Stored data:
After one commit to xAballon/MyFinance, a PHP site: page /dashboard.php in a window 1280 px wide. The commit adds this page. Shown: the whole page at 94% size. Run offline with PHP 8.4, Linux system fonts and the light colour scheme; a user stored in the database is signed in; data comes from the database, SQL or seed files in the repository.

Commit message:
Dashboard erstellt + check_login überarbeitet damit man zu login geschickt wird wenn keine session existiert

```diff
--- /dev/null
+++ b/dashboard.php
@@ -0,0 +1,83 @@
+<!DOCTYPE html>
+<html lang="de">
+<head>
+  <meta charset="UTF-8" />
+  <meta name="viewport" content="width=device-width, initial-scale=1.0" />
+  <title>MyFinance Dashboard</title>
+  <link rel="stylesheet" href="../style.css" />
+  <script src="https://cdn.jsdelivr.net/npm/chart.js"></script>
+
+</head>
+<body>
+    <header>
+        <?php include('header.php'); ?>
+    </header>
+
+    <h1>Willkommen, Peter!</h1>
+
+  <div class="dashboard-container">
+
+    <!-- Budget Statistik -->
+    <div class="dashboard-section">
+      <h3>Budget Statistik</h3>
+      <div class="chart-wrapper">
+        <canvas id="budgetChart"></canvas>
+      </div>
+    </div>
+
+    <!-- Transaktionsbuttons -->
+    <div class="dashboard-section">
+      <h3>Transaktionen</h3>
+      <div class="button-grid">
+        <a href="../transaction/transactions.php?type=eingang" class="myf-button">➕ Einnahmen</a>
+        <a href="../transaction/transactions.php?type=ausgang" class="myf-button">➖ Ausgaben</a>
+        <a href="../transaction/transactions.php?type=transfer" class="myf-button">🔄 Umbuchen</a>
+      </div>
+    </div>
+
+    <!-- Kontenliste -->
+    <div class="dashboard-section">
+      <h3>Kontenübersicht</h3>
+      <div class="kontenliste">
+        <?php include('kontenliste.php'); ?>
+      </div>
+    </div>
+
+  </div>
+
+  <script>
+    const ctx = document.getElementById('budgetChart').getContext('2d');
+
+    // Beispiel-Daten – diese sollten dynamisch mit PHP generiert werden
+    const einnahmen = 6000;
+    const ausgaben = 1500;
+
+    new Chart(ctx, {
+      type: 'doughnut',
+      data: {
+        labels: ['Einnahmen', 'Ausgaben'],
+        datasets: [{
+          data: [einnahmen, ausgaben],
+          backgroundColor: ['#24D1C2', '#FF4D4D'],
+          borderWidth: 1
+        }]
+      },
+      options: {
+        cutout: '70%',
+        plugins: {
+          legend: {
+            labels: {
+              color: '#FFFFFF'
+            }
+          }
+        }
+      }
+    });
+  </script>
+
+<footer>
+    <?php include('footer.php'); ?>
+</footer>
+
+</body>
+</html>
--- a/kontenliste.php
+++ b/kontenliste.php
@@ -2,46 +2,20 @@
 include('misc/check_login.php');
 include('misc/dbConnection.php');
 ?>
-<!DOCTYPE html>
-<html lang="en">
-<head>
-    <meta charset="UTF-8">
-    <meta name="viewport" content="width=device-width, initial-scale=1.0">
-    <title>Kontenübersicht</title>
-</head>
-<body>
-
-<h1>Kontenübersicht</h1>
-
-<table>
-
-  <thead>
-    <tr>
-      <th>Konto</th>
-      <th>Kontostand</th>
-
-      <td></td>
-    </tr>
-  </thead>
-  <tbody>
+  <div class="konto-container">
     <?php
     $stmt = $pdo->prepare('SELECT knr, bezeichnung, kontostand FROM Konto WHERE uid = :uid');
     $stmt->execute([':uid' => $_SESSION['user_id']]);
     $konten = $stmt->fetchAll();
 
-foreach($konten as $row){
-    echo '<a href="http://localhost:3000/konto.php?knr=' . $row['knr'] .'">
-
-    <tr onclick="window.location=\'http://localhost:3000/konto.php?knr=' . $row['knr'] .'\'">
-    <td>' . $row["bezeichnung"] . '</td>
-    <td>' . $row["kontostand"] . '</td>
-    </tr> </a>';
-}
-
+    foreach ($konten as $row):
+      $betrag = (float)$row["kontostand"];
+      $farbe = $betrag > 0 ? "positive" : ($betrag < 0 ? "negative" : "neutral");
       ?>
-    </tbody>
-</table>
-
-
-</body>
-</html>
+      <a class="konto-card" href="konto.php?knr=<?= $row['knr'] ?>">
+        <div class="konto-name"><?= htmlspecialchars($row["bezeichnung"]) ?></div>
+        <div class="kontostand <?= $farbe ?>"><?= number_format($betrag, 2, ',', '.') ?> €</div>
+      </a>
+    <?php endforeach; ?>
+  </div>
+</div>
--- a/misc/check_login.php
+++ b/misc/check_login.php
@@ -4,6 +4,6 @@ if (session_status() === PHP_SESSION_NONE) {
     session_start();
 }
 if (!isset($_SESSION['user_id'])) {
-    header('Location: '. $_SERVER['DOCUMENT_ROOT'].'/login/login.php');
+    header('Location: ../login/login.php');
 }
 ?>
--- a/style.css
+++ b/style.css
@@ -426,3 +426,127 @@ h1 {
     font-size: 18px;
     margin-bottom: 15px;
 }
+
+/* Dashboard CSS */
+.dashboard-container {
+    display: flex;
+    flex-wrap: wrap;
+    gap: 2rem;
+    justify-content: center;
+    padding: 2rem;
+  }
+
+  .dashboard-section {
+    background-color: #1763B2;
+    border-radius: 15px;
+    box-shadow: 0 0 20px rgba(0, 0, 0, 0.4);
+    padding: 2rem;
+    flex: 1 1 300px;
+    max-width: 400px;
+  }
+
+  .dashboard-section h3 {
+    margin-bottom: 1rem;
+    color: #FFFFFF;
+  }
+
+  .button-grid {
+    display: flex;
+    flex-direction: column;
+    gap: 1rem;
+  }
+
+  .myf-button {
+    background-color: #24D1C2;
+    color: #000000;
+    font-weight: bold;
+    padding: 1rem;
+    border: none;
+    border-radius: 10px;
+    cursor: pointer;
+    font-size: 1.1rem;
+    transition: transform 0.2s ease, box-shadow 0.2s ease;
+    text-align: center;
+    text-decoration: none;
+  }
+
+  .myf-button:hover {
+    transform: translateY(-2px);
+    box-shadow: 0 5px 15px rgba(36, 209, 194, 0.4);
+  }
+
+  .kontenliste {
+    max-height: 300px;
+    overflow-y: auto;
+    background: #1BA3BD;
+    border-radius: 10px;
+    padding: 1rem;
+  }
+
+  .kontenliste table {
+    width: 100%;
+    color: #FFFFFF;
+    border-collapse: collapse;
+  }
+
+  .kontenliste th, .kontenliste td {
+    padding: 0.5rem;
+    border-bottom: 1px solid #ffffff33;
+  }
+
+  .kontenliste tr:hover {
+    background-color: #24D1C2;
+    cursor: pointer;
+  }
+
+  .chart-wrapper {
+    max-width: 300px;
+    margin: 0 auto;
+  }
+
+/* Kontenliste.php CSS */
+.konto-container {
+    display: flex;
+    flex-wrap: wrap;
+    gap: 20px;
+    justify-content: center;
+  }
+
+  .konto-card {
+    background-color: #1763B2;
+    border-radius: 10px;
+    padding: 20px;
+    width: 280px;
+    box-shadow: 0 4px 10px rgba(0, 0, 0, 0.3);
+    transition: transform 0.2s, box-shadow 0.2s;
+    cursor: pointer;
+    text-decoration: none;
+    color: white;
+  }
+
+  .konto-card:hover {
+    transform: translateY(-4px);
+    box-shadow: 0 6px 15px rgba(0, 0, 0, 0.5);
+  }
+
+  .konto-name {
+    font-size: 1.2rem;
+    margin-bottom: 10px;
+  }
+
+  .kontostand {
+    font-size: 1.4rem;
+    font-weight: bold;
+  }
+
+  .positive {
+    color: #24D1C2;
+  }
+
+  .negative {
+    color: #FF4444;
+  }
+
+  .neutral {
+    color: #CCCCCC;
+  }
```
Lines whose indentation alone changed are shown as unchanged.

▶ [Problem to solve] An exact copy of all the records above is needed.

▶ [Answer space]
After one commit to xAballon/MyFinance, a PHP site: page /dashboard.php in a window 1280 px wide. The commit adds this page. Shown: the whole page at 94% size. Run offline with PHP 8.4, Linux system fonts and the light colour scheme; a user stored in the database is signed in; data comes from the database, SQL or seed files in the repository.

Commit message:
Dashboard erstellt + check_login überarbeitet damit man zu login geschickt wird wenn keine session existiert

```diff
--- /dev/null
+++ b/dashboard.php
@@ -0,0 +1,83 @@
+<!DOCTYPE html>
+<html lang="de">
+<head>
+  <meta charset="UTF-8" />
+  <meta name="viewport" content="width=device-width, initial-scale=1.0" />
+  <title>MyFinance Dashboard</title>
+  <link rel="stylesheet" href="../style.css" />
+  <script src="https://cdn.jsdelivr.net/npm/chart.js"></script>
+
+</head>
+<body>
+    <header>
+        <?php include('header.php'); ?>
+    </header>
+
+    <h1>Willkommen, Peter!</h1>
+
+  <div class="dashboard-container">
+
+    <!-- Budget Statistik -->
+    <div class="dashboard-section">
+      <h3>Budget Statistik</h3>
+      <div class="chart-wrapper">
+        <canvas id="budgetChart"></canvas>
+      </div>
+    </div>
+
+    <!-- Transaktionsbuttons -->
+    <div class="dashboard-section">
+      <h3>Transaktionen</h3>
+      <div class="button-grid">
+        <a href="../transaction/transactions.php?type=eingang" class="myf-button">➕ Einnahmen</a>
+        <a href="../transaction/transactions.php?type=ausgang" class="myf-button">➖ Ausgaben</a>
+        <a href="../transaction/transactions.php?type=transfer" class="myf-button">🔄 Umbuchen</a>
+      </div>
+    </div>
+
+    <!-- Kontenliste -->
+    <div class="dashboard-section">
+      <h3>Kontenübersicht</h3>
+      <div class="kontenliste">
+        <?php include('kontenliste.php'); ?>
+      </div>
+    </div>
+
+  </div>
+
+  <script>
+    const ctx = document.getElementById('budgetChart').getContext('2d');
+
+    // Beispiel-Daten – diese sollten dynamisch mit PHP generiert werden
+    const einnahmen = 6000;
+    const ausgaben = 1500;
+
+    new Chart(ctx, {
+      type: 'doughnut',
+      data: {
+        labels: ['Einnahmen', 'Ausgaben'],
+        datasets: [{
+          data: [einnahmen, ausgaben],
+          backgroundColor: ['#24D1C2', '#FF4D4D'],
+          borderWidth: 1
+        }]
+      },
+      options: {
+        cutout: '70%',
+        plugins: {
+          legend: {
+            labels: {
+              color: '#FFFFFF'
+            }
+          }
+        }
+      }
+    });
+  </script>
+
+<footer>
+    <?php include('footer.php'); ?>
+</footer>
+
+</body>
+</html>
--- a/kontenliste.php
+++ b/kontenliste.php
@@ -2,46 +2,20 @@
 include('misc/check_login.php');
 include('misc/dbConnection.php');
 ?>
-<!DOCTYPE html>
-<html lang="en">
-<head>
-    <meta charset="UTF-8">
-    <meta name="viewport" content="width=device-width, initial-scale=1.0">
-    <title>Kontenübersicht</title>
-</head>
-<body>
-
-<h1>Kontenübersicht</h1>
-
-<table>
-
-  <thead>
-    <tr>
-      <th>Konto</th>
-      <th>Kontostand</th>
-
-      <td></td>
-    </tr>
-  </thead>
-  <tbody>
+  <div class="konto-container">
     <?php
     $stmt = $pdo->prepare('SELECT knr, bezeichnung, kontostand FROM Konto WHERE uid = :uid');
     $stmt->execute([':uid' => $_SESSION['user_id']]);
     $konten = $stmt->fetchAll();
 
-foreach($konten as $row){
-    echo '<a href="http://localhost:3000/konto.php?knr=' . $row['knr'] .'">
-
-    <tr onclick="window.location=\'http://localhost:3000/konto.php?knr=' . $row['knr'] .'\'">
-    <td>' . $row["bezeichnung"] . '</td>
-    <td>' . $row["kontostand"] . '</td>
-    </tr> </a>';
-}
-
+    foreach ($konten as $row):
+      $betrag = (float)$row["kontostand"];
+      $farbe = $betrag > 0 ? "positive" : ($betrag < 0 ? "negative" : "neutral");
       ?>
-    </tbody>
-</table>
-
-
-</body>
-</html>
+      <a class="konto-card" href="konto.php?knr=<?= $row['knr'] ?>">
+        <div class="konto-name"><?= htmlspecialchars($row["bezeichnung"]) ?></div>
+        <div class="kontostand <?= $farbe ?>"><?= number_format($betrag, 2, ',', '.') ?> €</div>
+      </a>
+    <?php endforeach; ?>
+  </div>
+</div>
--- a/misc/check_login.php
+++ b/misc/check_login.php
@@ -4,6 +4,6 @@ if (session_status() === PHP_SESSION_NONE) {
     session_start();
 }
 if (!isset($_SESSION['user_id'])) {
-    header('Location: '. $_SERVER['DOCUMENT_ROOT'].'/login/login.php');
+    header('Location: ../login/login.php');
 }
 ?>
--- a/style.css
+++ b/style.css
@@ -426,3 +426,127 @@ h1 {
     font-size: 18px;
     margin-bottom: 15px;
 }
+
+/* Dashboard CSS */
+.dashboard-container {
+    display: flex;
+    flex-wrap: wrap;
+    gap: 2rem;
+    justify-content: center;
+    padding: 2rem;
+  }
+
+  .dashboard-section {
+    background-color: #1763B2;
+    border-radius: 15px;
+    box-shadow: 0 0 20px rgba(0, 0, 0, 0.4);
+    padding: 2rem;
+    flex: 1 1 300px;
+    max-width: 400px;
+  }
+
+  .dashboard-section h3 {
+    margin-bottom: 1rem;
+    color: #FFFFFF;
+  }
+
+  .button-grid {
+    display: flex;
+    flex-direction: column;
+    gap: 1rem;
+  }
+
+  .myf-button {
+    background-color: #24D1C2;
+    color: #000000;
+    font-weight: bold;
+    padding: 1rem;
+    border: none;
+    border-radius: 10px;
+    cursor: pointer;
+    font-size: 1.1rem;
+    transition: transform 0.2s ease, box-shadow 0.2s ease;
+    text-align: center;
+    text-decoration: none;
+  }
+
+  .myf-button:hover {
+    transform: translateY(-2px);
+    box-shadow: 0 5px 15px rgba(36, 209, 194, 0.4);
+  }
+
+  .kontenliste {
+    max-height: 300px;
+    overflow-y: auto;
+    background: #1BA3BD;
+    border-radius: 10px;
+    padding: 1rem;
+  }
+
+  .kontenliste table {
+    width: 100%;
+    color: #FFFFFF;
+    border-collapse: collapse;
+  }
+
+  .kontenliste th, .kontenliste td {
+    padding: 0.5rem;
+    border-bottom: 1px solid #ffffff33;
+  }
+
+  .kontenliste tr:hover {
+    background-color: #24D1C2;
+    cursor: pointer;
+  }
+
+  .chart-wrapper {
+    max-width: 300px;
+    margin: 0 auto;
+  }
+
+/* Kontenliste.php CSS */
+.konto-container {
+    display: flex;
+    flex-wrap: wrap;
+    gap: 20px;
+    justify-content: center;
+  }
+
+  .konto-card {
+    background-color: #1763B2;
+    border-radius: 10px;
+    padding: 20px;
+    width: 280px;
+    box-shadow: 0 4px 10px rgba(0, 0, 0, 0.3);
+    transition: transform 0.2s, box-shadow 0.2s;
+    cursor: pointer;
+    text-decoration: none;
+    color: white;
+  }
+
+  .konto-card:hover {
+    transform: translateY(-4px);
+    box-shadow: 0 6px 15px rgba(0, 0, 0, 0.5);
+  }
+
+  .konto-name {
+    font-size: 1.2rem;
+    margin-bottom: 10px;
+  }
+
+  .kontostand {
+    font-size: 1.4rem;
+    font-weight: bold;
+  }
+
+  .positive {
+    color: #24D1C2;
+  }
+
+  .negative {
+    color: #FF4444;
+  }
+
+  .neutral {
+    color: #CCCCCC;
+  }
```
Lines whose indentation alone changed are shown as unchanged.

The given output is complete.